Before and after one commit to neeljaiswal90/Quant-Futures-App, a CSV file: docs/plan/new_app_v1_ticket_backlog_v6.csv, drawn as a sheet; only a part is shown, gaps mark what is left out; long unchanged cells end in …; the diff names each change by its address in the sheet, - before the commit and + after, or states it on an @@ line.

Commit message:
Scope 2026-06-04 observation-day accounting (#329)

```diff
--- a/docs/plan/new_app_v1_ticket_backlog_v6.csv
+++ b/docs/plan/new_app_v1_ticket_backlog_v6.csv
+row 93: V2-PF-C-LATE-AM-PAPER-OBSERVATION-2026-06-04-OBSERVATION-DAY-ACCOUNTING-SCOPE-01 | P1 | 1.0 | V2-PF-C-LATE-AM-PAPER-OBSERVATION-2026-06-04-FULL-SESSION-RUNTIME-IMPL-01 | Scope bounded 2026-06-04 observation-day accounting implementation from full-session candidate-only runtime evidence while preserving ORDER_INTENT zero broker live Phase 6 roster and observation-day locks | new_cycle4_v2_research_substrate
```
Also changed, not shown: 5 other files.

=== What you have to do ===
Give back exactly the lines running from the line that has "Scope 2026-06-04 observation-day" to the end of the entries above.

=== Reply ===
Scope 2026-06-04 observation-day accounting (#329)

```diff
--- a/docs/plan/new_app_v1_ticket_backlog_v6.csv
+++ b/docs/plan/new_app_v1_ticket_backlog_v6.csv
+row 93: V2-PF-C-LATE-AM-PAPER-OBSERVATION-2026-06-04-OBSERVATION-DAY-ACCOUNTING-SCOPE-01 | P1 | 1.0 | V2-PF-C-LATE-AM-PAPER-OBSERVATION-2026-06-04-FULL-SESSION-RUNTIME-IMPL-01 | Scope bounded 2026-06-04 observation-day accounting implementation from full-session candidate-only runtime evidence while preserving ORDER_INTENT zero broker live Phase 6 roster and observation-day locks | new_cycle4_v2_research_substrate
```
Also changed, not shown: 5 other files.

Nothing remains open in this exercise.